Businesses of all sizes have been dealing with significant price increases over the past year, and many of my clients have been hoping for things to calm down as the economy picks up. But the economy is based on a simple principle: supply and demand. And despite rising cases and media mania over the Delta variant, there continues to be strong demand for products, the supply of such products is not keeping up. How do we know this?
It’s a backlog.
Supply chain advisor firm Drewry reports that the price of shipping containers is now a whopping 344 percent higher this year alone. What does this mean for American buyers? It means that we’re seeing much higher shipping rates because there’s less shipping taking place. In Los Angeles, according to the Marine Exchange, a record 124 ships remained in port at the end of August. Port of Los Angeles data indicated that the ships’ average wait time had increased to 7.6 days.
“The normal number of container ships at anchor is between zero and one,” Kip Louttit, the executive director of the Marine Exchange of Southern California, told Business Insider. As of August 24, it was 71 ships. That’s a lot of backlog.
Even if the ships manage to anchor and unload, another price increase awaits buyers: the cost of moving those goods across the country. According to the latest data from the U.S. Bureau of Labor Statics, the cost of general trucking freight has increased this year by 20 percent, and the level of freight carloads transported by rail lags behind levels seen before the last Great Recession.
Supply shortages are causing freight costs to explode. And they’re also contributing to the rising costs of the core materials used to make or build just about anything in this country.
For example, the cost of plastics and resins, which are used in everything from containers and chemicals to packaging and instrument panels, have increased a whopping 46 percent since the same time last year. The prices for plastics packaging film and sheet manufacturing products, which drives the cost of the packages for our products, have increased 30 percent during the same period.
Prices for iron and steel, which are the core ingredients in most building and manufactured products, have increased 90 percent since last year. The same goes for plywood, a key material in construction, where prices have risen more than 102% since last year. The costs of industrial chemicals, which are pretty much used in everything we make and consume, have increased 45 percent over the past twelve months.
So why the backlog? The answer is simple: government policies here in the U.S. and worldwide fueling Covid hysteria.
In the U.S., employees critical to the logistics industry are not coming to work. Thanks to Biden administration policies dating back to the spring, workers have enjoyed enhanced unemployment, rent abatement, childcare, health care, and stimulus benefits. Thanks to the media panic over the Delta variant, many workers are either afraid of getting a vaccination or just frightened to engage in the real world. I have friends that are still afraid of going to a baseball game because of Covid. To me, it’s the Phillies that are actually worse for their health than the virus.

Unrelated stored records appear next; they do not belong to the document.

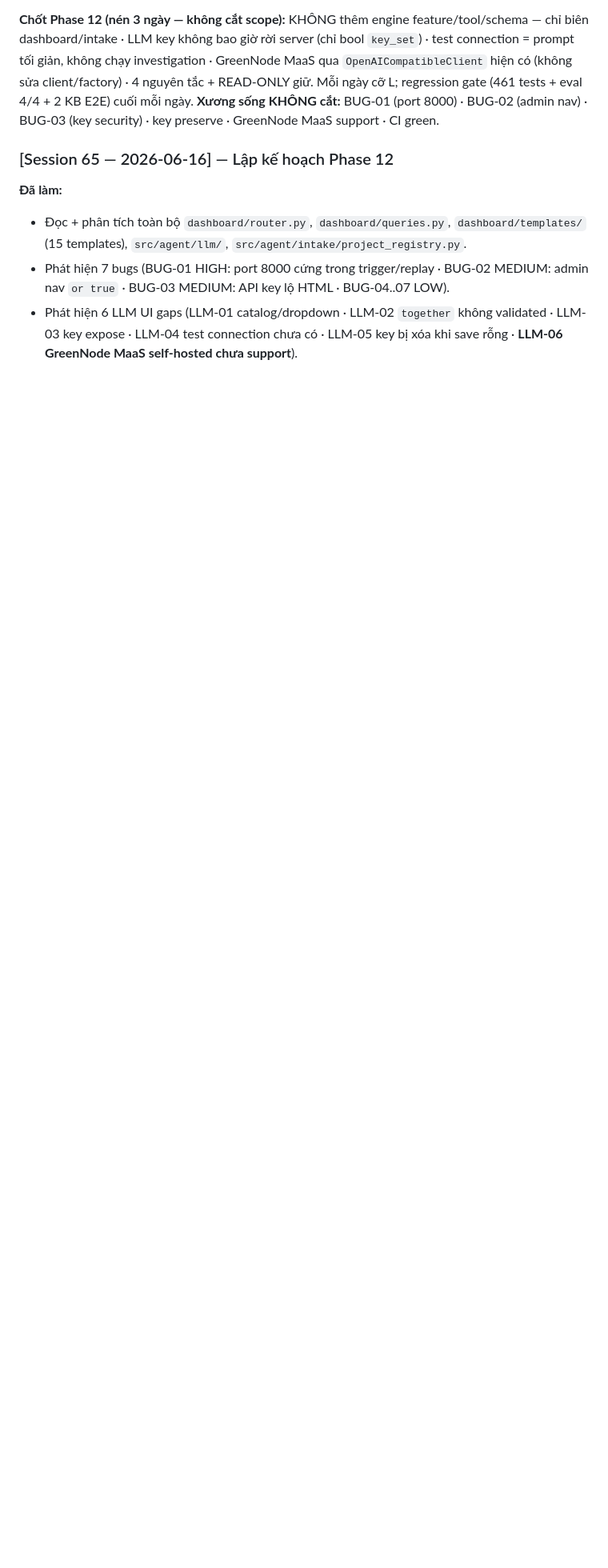
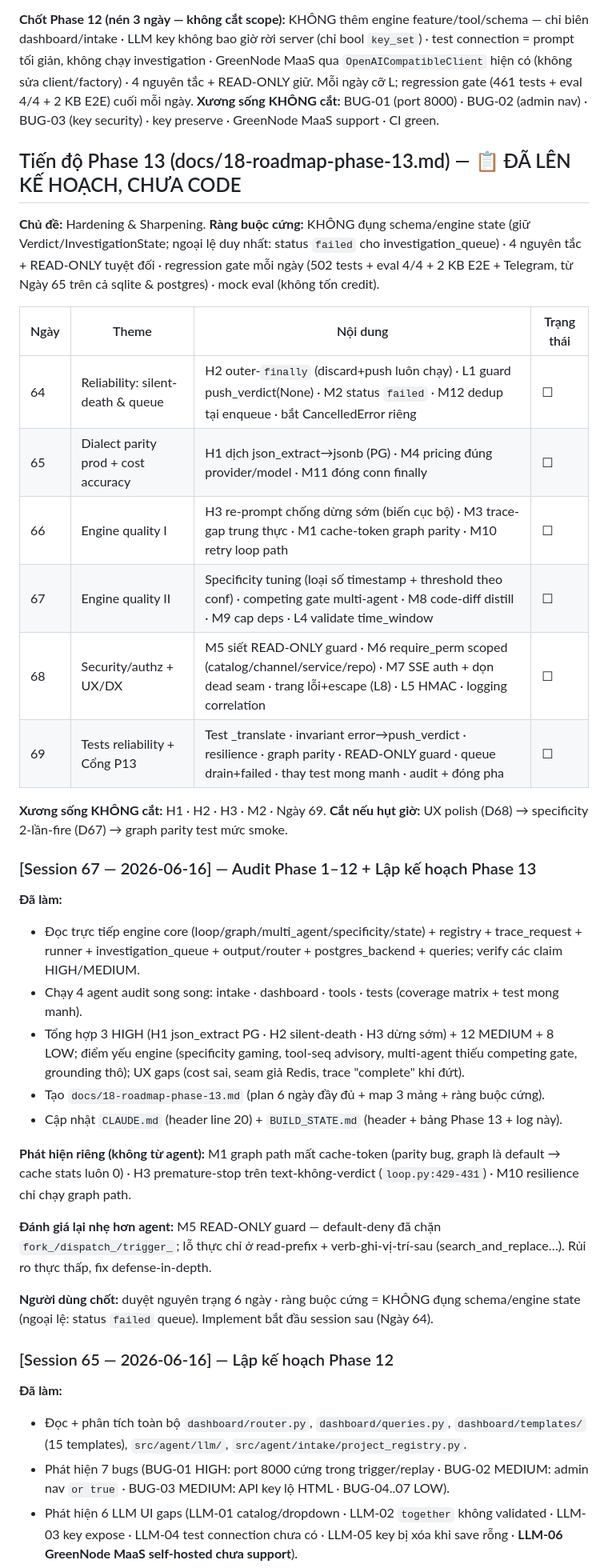
Before and after one commit to baro-oss/incident-investigator-agent, a Markdown page: BUILD_STATE.md, the part around one of its changes. Shown at 80% size. GitHub-like rendering; blank space fills up the shorter version.

```diff
--- a/BUILD_STATE.md
+++ b/BUILD_STATE.md
@@ -154,6 +154,36 @@
 
 **Chốt Phase 12 (nén 3 ngày — không cắt scope):** KHÔNG thêm engine feature/tool/schema — chỉ biên dashboard/intake · LLM key không bao giờ rời server (chỉ bool `key_set`) · test connection = prompt tối giản, không chạy investigation · GreenNode MaaS qua `OpenAICompatibleClient` hiện có (không sửa client/factory) · 4 nguyên tắc + READ-ONLY giữ. Mỗi ngày cỡ L; regression gate (461 tests + eval 4/4 + 2 KB E2E) cuối mỗi ngày.
 **Xương sống KHÔNG cắt:** BUG-01 (port 8000) · BUG-02 (admin nav) · BUG-03 (key security) · key preserve · GreenNode MaaS support · CI green.
+
+## Tiến độ Phase 13 (docs/18-roadmap-phase-13.md) — 📋 ĐÃ LÊN KẾ HOẠCH, CHƯA CODE
+
+**Chủ đề:** Hardening & Sharpening. **Ràng buộc cứng:** KHÔNG đụng schema/engine state (giữ Verdict/InvestigationState; ngoại lệ duy nhất: status `failed` cho investigation_queue) · 4 nguyên tắc + READ-ONLY tuyệt đối · regression gate mỗi ngày (502 tests + eval 4/4 + 2 KB E2E + Telegram, từ Ngày 65 trên cả sqlite & postgres) · mock eval (không tốn credit).
+
+| Ngày | Theme | Nội dung | Trạng thái |
+|------|-------|----------|------------|
+| 64 | Reliability: silent-death & queue | H2 outer-`finally` (discard+push luôn chạy) · L1 guard push_verdict(None) · M2 status `failed` · M12 dedup tại enqueue · bắt CancelledError riêng | ☐ |
+| 65 | Dialect parity prod + cost accuracy | H1 dịch json_extract→jsonb (PG) · M4 pricing đúng provider/model · M11 đóng conn finally | ☐ |
+| 66 | Engine quality I | H3 re-prompt chống dừng sớm (biến cục bộ) · M3 trace-gap trung thực · M1 cache-token graph parity · M10 retry loop path | ☐ |
+| 67 | Engine quality II | Specificity tuning (loại số timestamp + threshold theo conf) · competing gate multi-agent · M8 code-diff distill · M9 cap deps · L4 validate time_window | ☐ |
+| 68 | Security/authz + UX/DX | M5 siết READ-ONLY guard · M6 require_perm scoped (catalog/channel/service/repo) · M7 SSE auth + dọn dead seam · trang lỗi+escape (L8) · L5 HMAC · logging correlation | ☐ |
+| 69 | Tests reliability + Cổng P13 | Test _translate · invariant error→push_verdict · resilience · graph parity · READ-ONLY guard · queue drain+failed · thay test mong manh · audit + đóng pha | ☐ |
+
+**Xương sống KHÔNG cắt:** H1 · H2 · H3 · M2 · Ngày 69. **Cắt nếu hụt giờ:** UX polish (D68) → specificity 2-lần-fire (D67) → graph parity test mức smoke.
+
+### [Session 67 — 2026-06-16] — Audit Phase 1–12 + Lập kế hoạch Phase 13
+
+**Đã làm:**
+- Đọc trực tiếp engine core (loop/graph/multi_agent/specificity/state) + registry + trace_request + runner + investigation_queue + output/router + postgres_backend + queries; verify các claim HIGH/MEDIUM.
+- Chạy 4 agent audit song song: intake · dashboard · tools · tests (coverage matrix + test mong manh).
+- Tổng hợp 3 HIGH (H1 json_extract PG · H2 silent-death · H3 dừng sớm) + 12 MEDIUM + 8 LOW; điểm yếu engine (specificity gaming, tool-seq advisory, multi-agent thiếu competing gate, grounding thô); UX gaps (cost sai, seam giả Redis, trace "complete" khi đứt).
+- Tạo `docs/18-roadmap-phase-13.md` (plan 6 ngày đầy đủ + map 3 mảng + ràng buộc cứng).
+- Cập nhật `CLAUDE.md` (header line 20) + `BUILD_STATE.md` (header + bảng Phase 13 + log này).
+
+**Phát hiện riêng (không từ agent):** M1 graph path mất cache-token (parity bug, graph là default → cache stats luôn 0) · H3 premature-stop trên text-không-verdict (`loop.py:429-431`) · M10 resilience chỉ chạy graph path.
+
+**Đánh giá lại nhẹ hơn agent:** M5 READ-ONLY guard — default-deny đã chặn `fork_/dispatch_/trigger_`; lỗ thực chỉ ở read-prefix + verb-ghi-vị-trí-sau (search_and_replace…). Rủi ro thực thấp, fix defense-in-depth.
+
+**Người dùng chốt:** duyệt nguyên trạng 6 ngày · ràng buộc cứng = KHÔNG đụng schema/engine state (ngoại lệ: status `failed` queue). Implement bắt đầu session sau (Ngày 64).
 
 ### [Session 65 — 2026-06-16] — Lập kế hoạch Phase 12
 
```
Also changed, not shown: other parts of BUILD_STATE.md (+2 -2 lines), CLAUDE.md (+1 -1 lines), docs/18-roadmap-phase-13.md (added, +75 -0 lines).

Of course, the disruption is caused by the pandemic. But American buyers — flush with trillions in cash — have the money to spend. But unfortunately, producers can’t make the products fast enough because the materials they need are in limited supply, and even when they get these goods, they’re getting them at a much higher cost. That’s a big problem for small businesses that don’t have the resources to absorb these added expenses, unlike their larger counterparts.
Many people think that these pressures will ease now that kids are going back to school and federal unemployment benefits are going away. I’m not so sure. People have built up a lot of savings. The administration is pushing to spend trillions more on entitlements. Workers can’t arrive from other countries. Unions are pushing for more incentives to return to work.
Meanwhile, public health officials, in their desire to retain their control over people’s lives, terrify the masses with crazy new rules (like a local county to me that recently required both vaccinated and unvaccinated people to wear masks while outside or a state college in New Jersey that refused to admit a student because he was not vaccinated, even though he was 100 percent virtual). None of this is saving lives. All it’s doing is fueling the hysteria and hurting the economy.
Even if these obstacles are overcome, it’s going to take a while. China, Vietnam, and other Asian countries are locking down areas to stave off new variants. But even for the products that are getting out the door, congestion will continue at our nation’s ports. Prices will remain high and even go higher. For small firms, this will be another price shock on top of increased labor and overhead caused by a shortage of workers. 2020 was a terrible year for many of these businesses. Now, as we head into the fall, it appears that 2021 will not be much better.